It can be installed using node.js npm, like this:

It is good to use ‘–save’ flag to add socket.io to dependencies list in your project package.json file, to keep it up to date with other stuff you are using, or you are about to use.

Usual socket project structure

Socket client

You need a socket.io client, which your project will pull into user’s browser
Something like:

If you do not want to use socket.io CDN (content delivery network) hosted client script, you can download version from here and serve it from your own server, or some other CDN.

Socket server worker

This is usually an index.js file, which is being activated via console command:

This file is a place where you bootstrap and fire all needed elements, like:

  • express framework
  • socket.io and all its channels, connections and broadcasting
  • html/template file (called, when accessing defined port)
  • define a port app is going to be listened on
  • etc.

When bootstrap is neatly tied, you can listen to your app in browser, by listening to defined port like this:

 

Sample Chat

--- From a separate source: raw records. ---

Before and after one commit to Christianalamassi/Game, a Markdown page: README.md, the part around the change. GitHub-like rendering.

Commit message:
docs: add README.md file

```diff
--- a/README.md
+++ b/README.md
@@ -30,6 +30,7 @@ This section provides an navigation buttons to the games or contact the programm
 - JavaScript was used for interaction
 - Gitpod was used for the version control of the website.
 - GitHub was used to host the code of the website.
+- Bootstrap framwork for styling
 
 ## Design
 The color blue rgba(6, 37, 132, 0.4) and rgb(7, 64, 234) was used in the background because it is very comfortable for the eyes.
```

Socket.io home page have chat demo here.

Unfortunately demo does not work.

In downloadable package below, you will find fixed version of that chat.
Of course, full credit goes to creators – I just fixed  few little things.

Edit 2018-03-18: demo works now and they added nice whiteboard.

zip

In archive you will find a drop-in package.
What it means is that all you have to do is:

  1. unzip
  2. drop content of folder /b8 (in archive) to your localhosted location
  3. change ‘b8’ in index.html file to your own localhosted location/domain, e.g. /mychat
  4. you need internet access (dependencies: botstrap, socket client, jquery)
  5. node dependencies: socket.io and express are already in zipped package
  6. open command prompt (windows) or console and go inside of your ‘mychat’ directory (or some other you are using)
  7. type is: node index.js – keep console open
  8. navigate in your browser to: mychat:3000

… and you have working chat open.

Now you can open another window with chat (or two) and see how posted stuff gets passed via sockets between browser windows. Same it would work between people in remote locations.

Here, you can find some nice socket.io cheat-sheet. Thanks Alex.
Just is case, it is also accessible here: socket-cheatsheet

 


Redis

If you wish to store some data, you can use Laravel’s Swiss army knife: Redis (queues, broadcasting, cache, data storage etc.)
More about Redis – here.

 


Redis.Js

There is also Redis API (client) called Redis.Js, that is a great way to work with Redis from within Socket.Io code.
You can find it here.

When installing, it is good to add it as dependency to your package.json like this (note –save):

This will update your package.json.

You need to have Redis installed on your system to use above wrapper (API)!
Other Redis clients

Find the all here.

Also, you may look at ioredis instead of redis.js

 


Express JS Framework

You will need this JS framework to work with sockets.

You can install it like this:

Again, ‘–save’ will add it to package.json as dependency.